(Edit difference data)

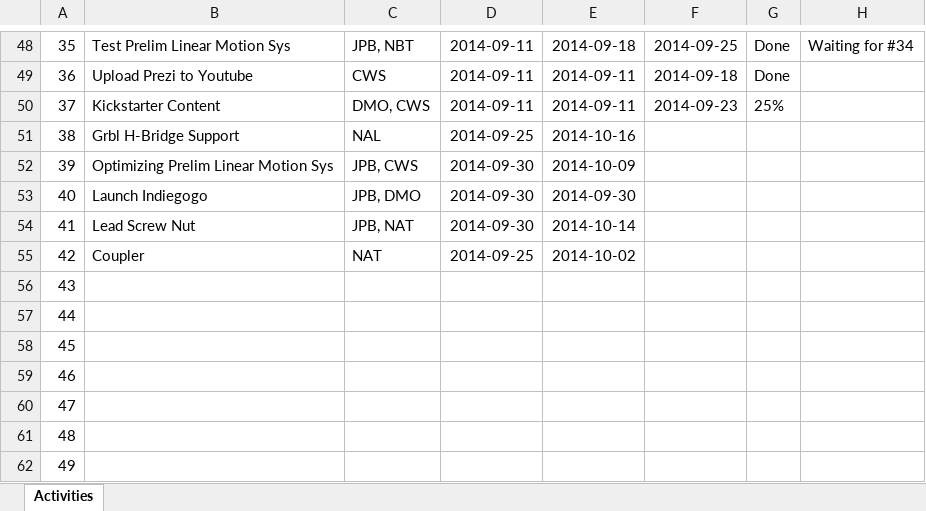
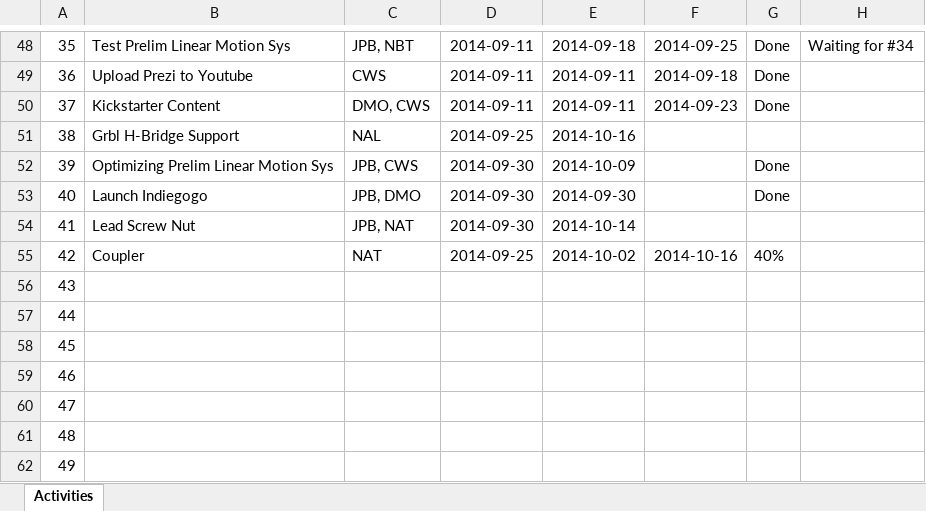
Before and after one commit to dan-olsen/SeniorDesign, an Excel workbook: Logistics/AIL_75_JPB_Fall.xlsx, sheet Activities, drawn as a sheet; only a part is shown, gaps mark what is left out; values as stored, in another font and other column widths than the file's, no borders; table styles not drawn; the diff names each change by its address in the sheet, - before the commit and + after, or states it on an @@ line.

```diff
--- a/Logistics/AIL_75_JPB_Fall.xlsx (sheet Activities)
+++ b/Logistics/AIL_75_JPB_Fall.xlsx (sheet Activities)
-G50: 25%
+G50: Done
-G52:G53: (empty)
+G52:G53: Done
-F55: (empty)
+F55: 2014-10-16
-G55: (empty)
+G55: 40%
```
Also changed, not shown: 1 other file.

▸ **PROBLEM TO SOLVE**: Repeat all of the data above word for word, minus the pictures.

▸ **WRITTEN SOLUTION**:
Before and after one commit to dan-olsen/SeniorDesign, an Excel workbook: Logistics/AIL_75_JPB_Fall.xlsx, sheet Activities, drawn as a sheet; only a part is shown, gaps mark what is left out; values as stored, in another font and other column widths than the file's, no borders; table styles not drawn; the diff names each change by its address in the sheet, - before the commit and + after, or states it on an @@ line.

```diff
--- a/Logistics/AIL_75_JPB_Fall.xlsx (sheet Activities)
+++ b/Logistics/AIL_75_JPB_Fall.xlsx (sheet Activities)
-G50: 25%
+G50: Done
-G52:G53: (empty)
+G52:G53: Done
-F55: (empty)
+F55: 2014-10-16
-G55: (empty)
+G55: 40%
```
Also changed, not shown: 1 other file.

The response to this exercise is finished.